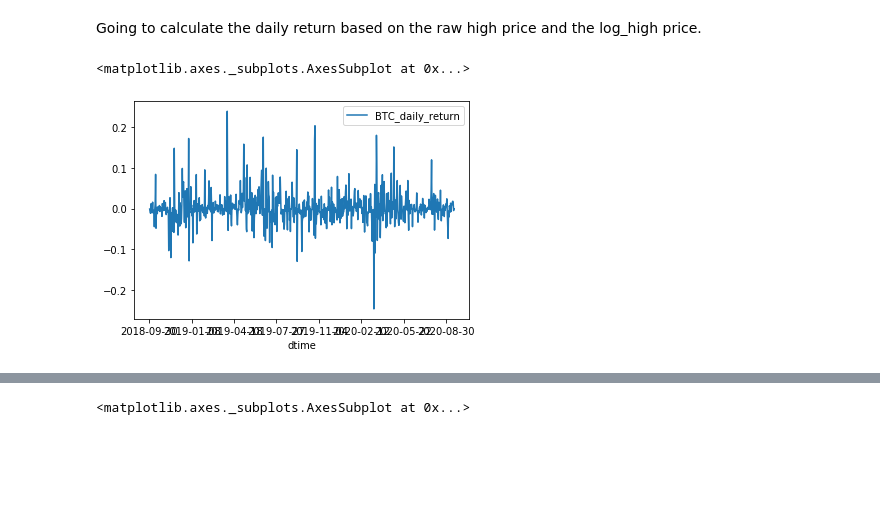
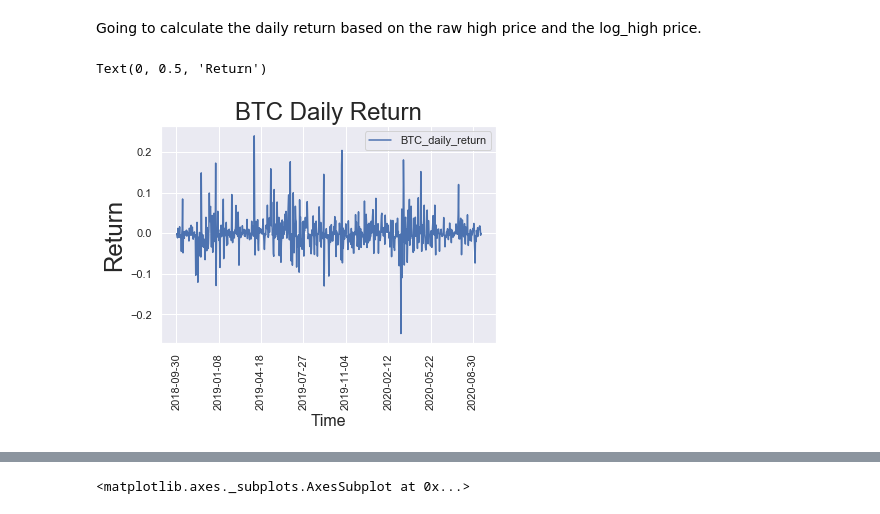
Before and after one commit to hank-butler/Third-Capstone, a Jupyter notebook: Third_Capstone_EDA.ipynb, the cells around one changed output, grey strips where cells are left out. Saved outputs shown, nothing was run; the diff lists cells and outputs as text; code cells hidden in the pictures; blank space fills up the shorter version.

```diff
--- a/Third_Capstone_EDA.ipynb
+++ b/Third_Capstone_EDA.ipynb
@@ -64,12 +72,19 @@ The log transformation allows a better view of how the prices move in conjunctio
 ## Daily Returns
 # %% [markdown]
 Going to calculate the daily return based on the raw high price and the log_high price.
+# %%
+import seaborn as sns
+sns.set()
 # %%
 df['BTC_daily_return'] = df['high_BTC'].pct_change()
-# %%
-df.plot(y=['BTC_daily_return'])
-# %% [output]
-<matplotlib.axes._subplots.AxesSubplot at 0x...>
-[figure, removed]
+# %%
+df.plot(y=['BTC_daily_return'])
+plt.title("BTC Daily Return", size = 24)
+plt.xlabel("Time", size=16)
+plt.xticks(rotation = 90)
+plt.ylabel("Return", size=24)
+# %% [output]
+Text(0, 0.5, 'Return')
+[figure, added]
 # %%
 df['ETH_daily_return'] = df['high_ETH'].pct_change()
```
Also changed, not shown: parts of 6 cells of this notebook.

## Your goal
The answer should hold every line of the listing, copied exactly, with no pictures.

## Exercise output
Before and after one commit to hank-butler/Third-Capstone, a Jupyter notebook: Third_Capstone_EDA.ipynb, the cells around one changed output, grey strips where cells are left out. Saved outputs shown, nothing was run; the diff lists cells and outputs as text; code cells hidden in the pictures; blank space fills up the shorter version.

```diff
--- a/Third_Capstone_EDA.ipynb
+++ b/Third_Capstone_EDA.ipynb
@@ -64,12 +72,19 @@ The log transformation allows a better view of how the prices move in conjunctio
 ## Daily Returns
 # %% [markdown]
 Going to calculate the daily return based on the raw high price and the log_high price.
+# %%
+import seaborn as sns
+sns.set()
 # %%
 df['BTC_daily_return'] = df['high_BTC'].pct_change()
-# %%
-df.plot(y=['BTC_daily_return'])
-# %% [output]
-<matplotlib.axes._subplots.AxesSubplot at 0x...>
-[figure, removed]
+# %%
+df.plot(y=['BTC_daily_return'])
+plt.title("BTC Daily Return", size = 24)
+plt.xlabel("Time", size=16)
+plt.xticks(rotation = 90)
+plt.ylabel("Return", size=24)
+# %% [output]
+Text(0, 0.5, 'Return')
+[figure, added]
 # %%
 df['ETH_daily_return'] = df['high_ETH'].pct_change()
```
Also changed, not shown: parts of 6 cells of this notebook.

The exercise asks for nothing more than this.